A fascinating contrast is seen in The Agnew Clinic, created by Eakins 14 years later. That painting chronicles the use of electrical lights, the presence of a female assisting the surgeon, white gowns and sterilized instruments in a covered case. In the intervening years, Joseph Lister’s discoveries had led to antiseptic practices by Dr. D. Hayes Agnew at the hospital of the University of Pennsylvania, and by others. The painting itself is larger (7 feet by 11 feet, horizontal) because Eakins wanted to give more space to the group of students who had commissioned this piece. The most prominent similarity between the two paintings is the focus on a charismatic surgeon who turns from his patient to address his students. Eakins himself appears in both paintings.

The museum displayed these clinic paintings in the same room at right angles to each other. This way you can easily turn your eyes from one to the other. Or step back and seem them together. The curators wisely chose to not have them side by side on one wall where the larger Agnew might have overpowered the Gross. The colors of the walls replicate those of the Centennial Exposition hall, so the work was now in the setting that Eakins dreamed of.
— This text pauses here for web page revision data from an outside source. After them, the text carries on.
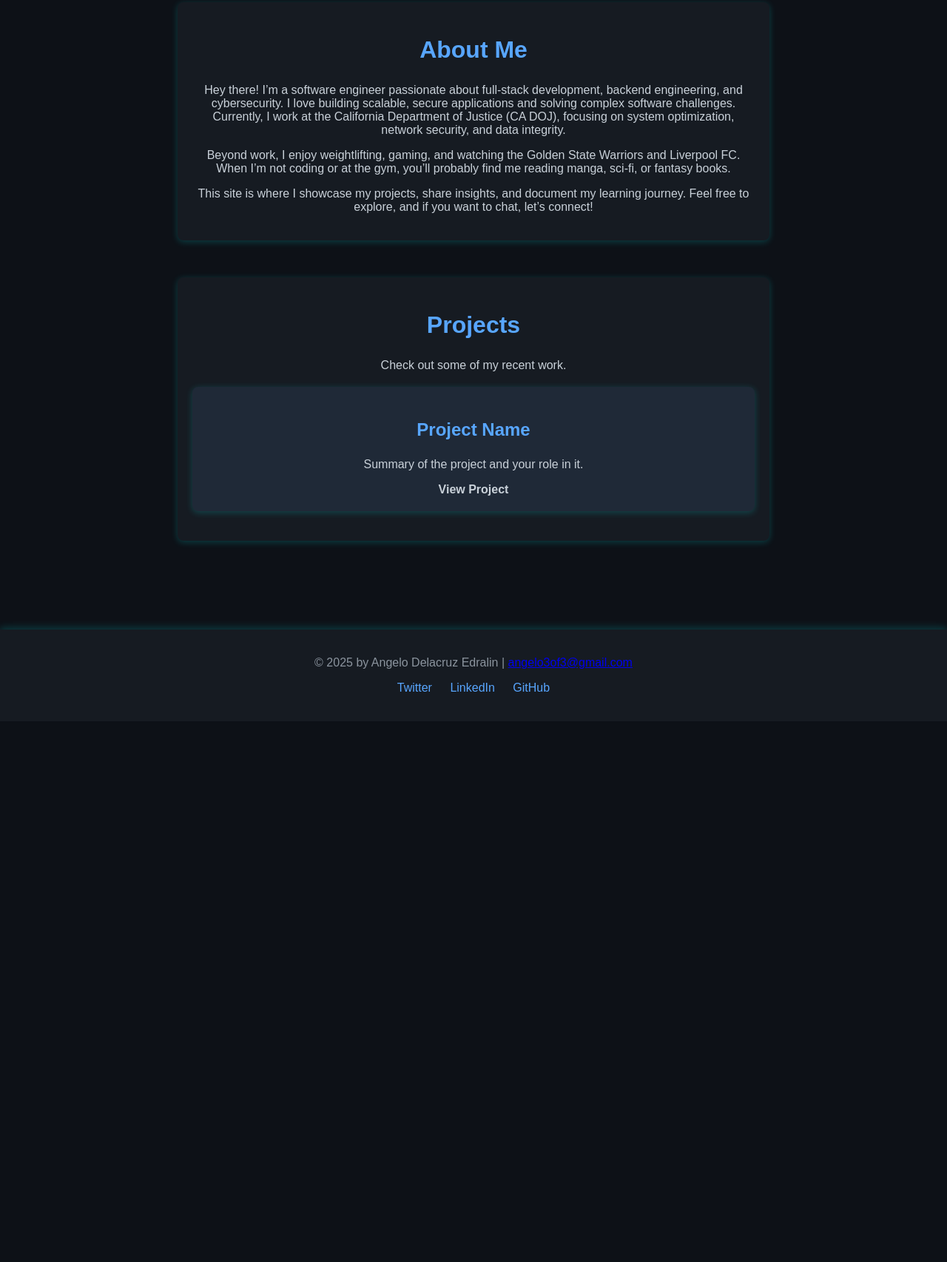
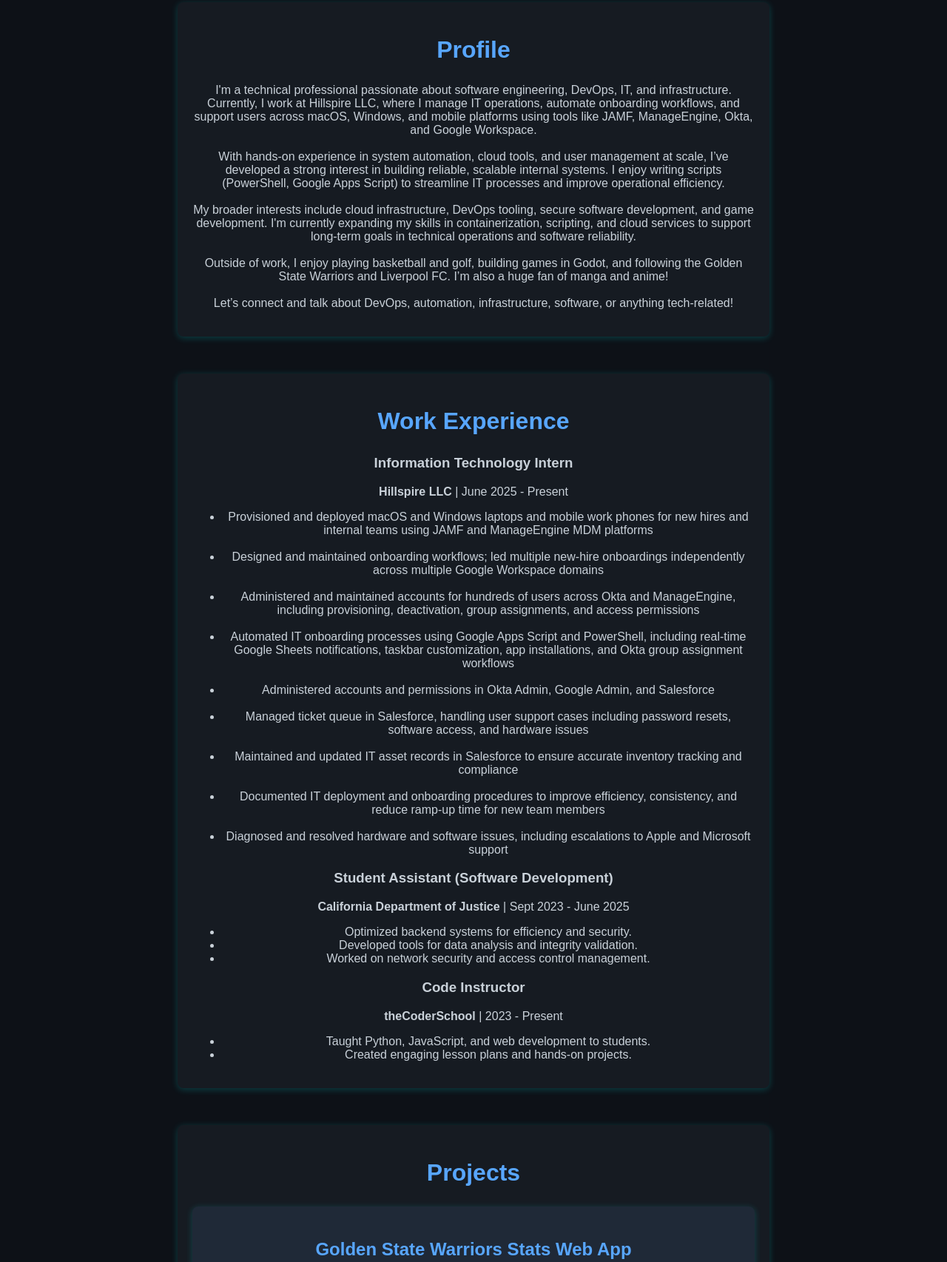
Before and after one commit to adedralin/Portfolio, a plain HTML site: page index.html in a window 1280 px wide. Shown: the part 308-2014 px from the top of the page at 74% size. Before the commit the page ends 1283 px from the top, so only its background shows below. Drawn offline with Linux system fonts and the light colour scheme.

Commit message:
updating profile text

```diff
--- a/index.html
+++ b/index.html
@@ -3,39 +3,136 @@
   <head>
     <meta charset="UTF-8">
     <meta name="viewport" content="width=device-width, initial-scale=1">
-    <title>Angelo Delacruz Edralin | Software Engineer</title>
+    <title>Resume | Angelo Delacruz Edralin</title>
     <link rel="stylesheet" href="styles.css">
     <script defer src="script.js"></script>
   </head>
   <body>
     <header>
       <h1>Angelo Delacruz Edralin</h1>
-      <h2>Software Engineer</h2>
+      <h2>Software Developer | DevOps Engineer | Information Technology Specialist</h2>
       <nav>
         <ul>
-          <li><a href="#about">About</a></li>
-          <li><a href="resume.html">Resume</a></li>
+          <li><a href="index.html">Home</a></li>
+          <li><a href="#experience">Experience</a></li>
           <li><a href="#projects">Projects</a></li>
+          <li><a href="#education">Education</a></li>
           <li><a href="#contact">Contact</a></li>
         </ul>
       </nav>
     </header>
 
     <main>
-      <section id="about">
-        <h2>About Me</h2>
-        <p>Hey there! I’m a software engineer passionate about full-stack development, backend engineering, and cybersecurity. I love building scalable, secure applications and solving complex software challenges. Currently, I work at the California Department of Justice (CA DOJ), focusing on system optimization, network security, and data integrity.</p>
-        <p>Beyond work, I enjoy weightlifting, gaming, and watching the Golden State Warriors and Liverpool FC. When I’m not coding or at the gym, you’ll probably find me reading manga, sci-fi, or fantasy books.</p>
-        <p>This site is where I showcase my projects, share insights, and document my learning journey. Feel free to explore, and if you want to chat, let’s connect!</p>
+      <!-- Profile Section -->
+      <section id="profile">
+        <h2>Profile</h2>
+        <p>
+          I'm a technical professional passionate about software engineering, DevOps, IT, and infrastructure. Currently, I work at Hillspire LLC, where I manage IT operations, automate onboarding workflows, and support users across macOS, Windows, and mobile platforms using tools like JAMF, ManageEngine, Okta, and Google Workspace.
+          <br><br>
+          With hands-on experience in system automation, cloud tools, and user management at scale, I’ve developed a strong interest in building reliable, scalable internal systems. I enjoy writing scripts (PowerShell, Google Apps Script) to streamline IT processes and improve operational efficiency.
+          <br><br>
+          My broader interests include cloud infrastructure, DevOps tooling, secure software development, and game development. I'm currently expanding my skills in containerization, scripting, and cloud services to support long-term goals in technical operations and software reliability.
+          <br><br>
+          Outside of work, I enjoy playing basketball and golf, building games in Godot, and following the Golden State Warriors and Liverpool FC. I’m also a huge fan of manga and anime!
+          <br><br>
+          Let’s connect and talk about DevOps, automation, infrastructure, software, or anything tech-related!
+        </p>
       </section>
 
+      <!-- Experience Section -->
+      <section id="experience">
+        <h2>Work Experience</h2>
+
+        <div class="resume-card">
+          <h3>Information Technology Intern</h3>
+          <p><strong>Hillspire LLC</strong> | June 2025 - Present</p>
+          <ul>
+            <li>
+              Provisioned and deployed macOS and Windows laptops and mobile work phones for new hires and internal teams using JAMF and ManageEngine MDM platforms
+            </li>
+            <br>
+            <li>
+              Designed and maintained onboarding workflows; led multiple new-hire onboardings independently across multiple Google Workspace domains
+            </li>
+            <br>
+            <li>
+              Administered and maintained accounts for hundreds of users across Okta and ManageEngine, including provisioning, deactivation, group assignments, and access permissions
+            </li>
+            <br>
+            <li>
+              Automated IT onboarding processes using Google Apps Script and PowerShell, including real-time Google Sheets notifications, taskbar customization, app installations, and Okta group assignment workflows
+            </li>
+            <br>
+            <li>
+              Administered accounts and permissions in Okta Admin, Google Admin, and Salesforce
+            </li>
+            <br>
+            <li>
+              Managed ticket queue in Salesforce, handling user support cases including password resets, software access, and hardware issues
+            </li>
+            <br>
+            <li>
+              Maintained and updated IT asset records in Salesforce to ensure accurate inventory tracking and compliance
+            </li>
+            <br>
+            <li>
+              Documented IT deployment and onboarding procedures to improve efficiency, consistency, and reduce ramp-up time for new team members
+            </li>
+            <br>
+            <li>
+              Diagnosed and resolved hardware and software issues, including escalations to Apple and Microsoft support
+            </li>
+          </ul>
+        </div>
+
+        <div class="resume-card">
+          <h3>Student Assistant (Software Development)</h3>
+          <p><strong>California Department of Justice</strong> | Sept 2023 - June 2025</p>
+          <ul>
+            <li>Optimized backend systems for efficiency and security.</li>
+            <li>Developed tools for data analysis and integrity validation.</li>
+            <li>Worked on network security and access control management.</li>
+          </ul>
+        </div>
+
+        <div class="resume-card">
+          <h3>Code Instructor</h3>
+          <p><strong>theCoderSchool</strong> | 2023 - Present</p>
+          <ul>
+            <li>Taught Python, JavaScript, and web development to students.</li>
+            <li>Created engaging lesson plans and hands-on projects.</li>
+          </ul>
+        </div>
+      </section>
+
+      <!-- Projects Section -->
       <section id="projects">
         <h2>Projects</h2>
-        <p>Check out some of my recent work.</p>
+
         <div class="project-card">
-          <h3>Project Name</h3>
-          <p>Summary of the project and your role in it.</p>
+          <h3>Golden State Warriors Stats Web App</h3>
+          <p>Built a web application using MongoDB, Express, jQuery, CSS, and Handlebars to track player stats and game performance.</p>
           <a href="#" target="_blank">View Project</a>
+        </div>
+
+        <div class="project-card">
+          <h3>Personal Itinerary Curator (PIC)</h3>
+          <p>Developed a web-based itinerary planner with a Java backend to generate personalized travel schedules.</p>
+          <a href="#" target="_blank">View Project</a>
+        </div>
+      </section>
+
+      <!-- Education Section -->
+      <section id="education">
+        <h2>Education</h2>
+
+        <div class="resume-card">
+          <h3>University of San Francisco</h3>
+          <p><strong>Bachelor’s in Computer Science</strong> | Expected Graduation: Spring 2025</p>
+          <ul>
+            <li>Relevant Courses: Operating Systems, Cybersecurity, Software Engineering</li>
+            <li>Senior Project: Full-stack development of a web application</li>
+          </ul>
         </div>
       </section>
     </main>
```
The exhibit included much more—about Eakins career, the art of restoration, the Centennial Exposition and the Pennsylvania Academy of Fine Arts. After six months in this space, the art went on exhibit in the Academy.

Gross Clinic full painting with students visible
The full painting, with students visible: